Web interface edit records
"""
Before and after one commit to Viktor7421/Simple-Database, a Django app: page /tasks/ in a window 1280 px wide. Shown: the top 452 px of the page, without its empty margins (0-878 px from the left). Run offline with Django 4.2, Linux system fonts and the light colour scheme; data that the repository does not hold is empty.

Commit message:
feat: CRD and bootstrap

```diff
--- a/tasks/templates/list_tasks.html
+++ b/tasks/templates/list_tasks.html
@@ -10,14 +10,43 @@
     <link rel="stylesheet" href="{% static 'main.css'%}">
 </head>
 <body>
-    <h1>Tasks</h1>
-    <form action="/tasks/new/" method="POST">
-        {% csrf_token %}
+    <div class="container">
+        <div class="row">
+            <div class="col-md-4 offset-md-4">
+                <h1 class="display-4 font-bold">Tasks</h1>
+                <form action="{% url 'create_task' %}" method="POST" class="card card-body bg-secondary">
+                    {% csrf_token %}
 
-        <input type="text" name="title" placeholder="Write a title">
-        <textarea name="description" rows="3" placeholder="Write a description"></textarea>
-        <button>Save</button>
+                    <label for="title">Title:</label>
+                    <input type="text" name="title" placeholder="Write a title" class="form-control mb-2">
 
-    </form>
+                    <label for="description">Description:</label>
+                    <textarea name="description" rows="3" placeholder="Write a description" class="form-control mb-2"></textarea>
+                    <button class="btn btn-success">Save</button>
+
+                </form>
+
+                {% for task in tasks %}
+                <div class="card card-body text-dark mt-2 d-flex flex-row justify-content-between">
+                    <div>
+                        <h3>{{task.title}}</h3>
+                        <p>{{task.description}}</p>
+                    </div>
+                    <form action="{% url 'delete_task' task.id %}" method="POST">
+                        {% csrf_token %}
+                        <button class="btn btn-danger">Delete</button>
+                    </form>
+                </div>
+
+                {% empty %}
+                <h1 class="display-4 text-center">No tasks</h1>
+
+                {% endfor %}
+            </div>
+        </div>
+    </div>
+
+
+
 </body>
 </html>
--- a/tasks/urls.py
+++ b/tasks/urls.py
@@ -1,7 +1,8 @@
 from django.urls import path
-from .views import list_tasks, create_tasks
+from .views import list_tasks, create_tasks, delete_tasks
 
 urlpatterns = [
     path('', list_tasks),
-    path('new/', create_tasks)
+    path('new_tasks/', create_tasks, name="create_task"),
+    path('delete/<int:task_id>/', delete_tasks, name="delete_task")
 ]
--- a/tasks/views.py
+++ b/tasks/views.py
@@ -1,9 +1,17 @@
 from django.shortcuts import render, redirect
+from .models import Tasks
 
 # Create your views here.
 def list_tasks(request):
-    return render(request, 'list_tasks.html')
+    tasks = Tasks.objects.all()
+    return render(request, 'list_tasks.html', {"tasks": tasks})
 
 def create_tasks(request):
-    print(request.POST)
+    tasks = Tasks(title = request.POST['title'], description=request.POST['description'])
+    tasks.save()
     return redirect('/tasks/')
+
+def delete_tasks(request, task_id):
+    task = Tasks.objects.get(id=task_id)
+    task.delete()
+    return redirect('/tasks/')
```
"""
Task item ▸ Write out the records above again, keeping each one identical to the original.

Solution for this exercise ▸
Before and after one commit to Viktor7421/Simple-Database, a Django app: page /tasks/ in a window 1280 px wide. Shown: the top 452 px of the page, without its empty margins (0-878 px from the left). Run offline with Django 4.2, Linux system fonts and the light colour scheme; data that the repository does not hold is empty.

Commit message:
feat: CRD and bootstrap

```diff
--- a/tasks/templates/list_tasks.html
+++ b/tasks/templates/list_tasks.html
@@ -10,14 +10,43 @@
     <link rel="stylesheet" href="{% static 'main.css'%}">
 </head>
 <body>
-    <h1>Tasks</h1>
-    <form action="/tasks/new/" method="POST">
-        {% csrf_token %}
+    <div class="container">
+        <div class="row">
+            <div class="col-md-4 offset-md-4">
+                <h1 class="display-4 font-bold">Tasks</h1>
+                <form action="{% url 'create_task' %}" method="POST" class="card card-body bg-secondary">
+                    {% csrf_token %}
 
-        <input type="text" name="title" placeholder="Write a title">
-        <textarea name="description" rows="3" placeholder="Write a description"></textarea>
-        <button>Save</button>
+                    <label for="title">Title:</label>
+                    <input type="text" name="title" placeholder="Write a title" class="form-control mb-2">
 
-    </form>
+                    <label for="description">Description:</label>
+                    <textarea name="description" rows="3" placeholder="Write a description" class="form-control mb-2"></textarea>
+                    <button class="btn btn-success">Save</button>
+
+                </form>
+
+                {% for task in tasks %}
+                <div class="card card-body text-dark mt-2 d-flex flex-row justify-content-between">
+                    <div>
+                        <h3>{{task.title}}</h3>
+                        <p>{{task.description}}</p>
+                    </div>
+                    <form action="{% url 'delete_task' task.id %}" method="POST">
+                        {% csrf_token %}
+                        <button class="btn btn-danger">Delete</button>
+                    </form>
+                </div>
+
+                {% empty %}
+                <h1 class="display-4 text-center">No tasks</h1>
+
+                {% endfor %}
+            </div>
+        </div>
+    </div>
+
+
+
 </body>
 </html>
--- a/tasks/urls.py
+++ b/tasks/urls.py
@@ -1,7 +1,8 @@
 from django.urls import path
-from .views import list_tasks, create_tasks
+from .views import list_tasks, create_tasks, delete_tasks
 
 urlpatterns = [
     path('', list_tasks),
-    path('new/', create_tasks)
+    path('new_tasks/', create_tasks, name="create_task"),
+    path('delete/<int:task_id>/', delete_tasks, name="delete_task")
 ]
--- a/tasks/views.py
+++ b/tasks/views.py
@@ -1,9 +1,17 @@
 from django.shortcuts import render, redirect
+from .models import Tasks
 
 # Create your views here.
 def list_tasks(request):
-    return render(request, 'list_tasks.html')
+    tasks = Tasks.objects.all()
+    return render(request, 'list_tasks.html', {"tasks": tasks})
 
 def create_tasks(request):
-    print(request.POST)
+    tasks = Tasks(title = request.POST['title'], description=request.POST['description'])
+    tasks.save()
     return redirect('/tasks/')
+
+def delete_tasks(request, task_id):
+    task = Tasks.objects.get(id=task_id)
+    task.delete()
+    return redirect('/tasks/')
```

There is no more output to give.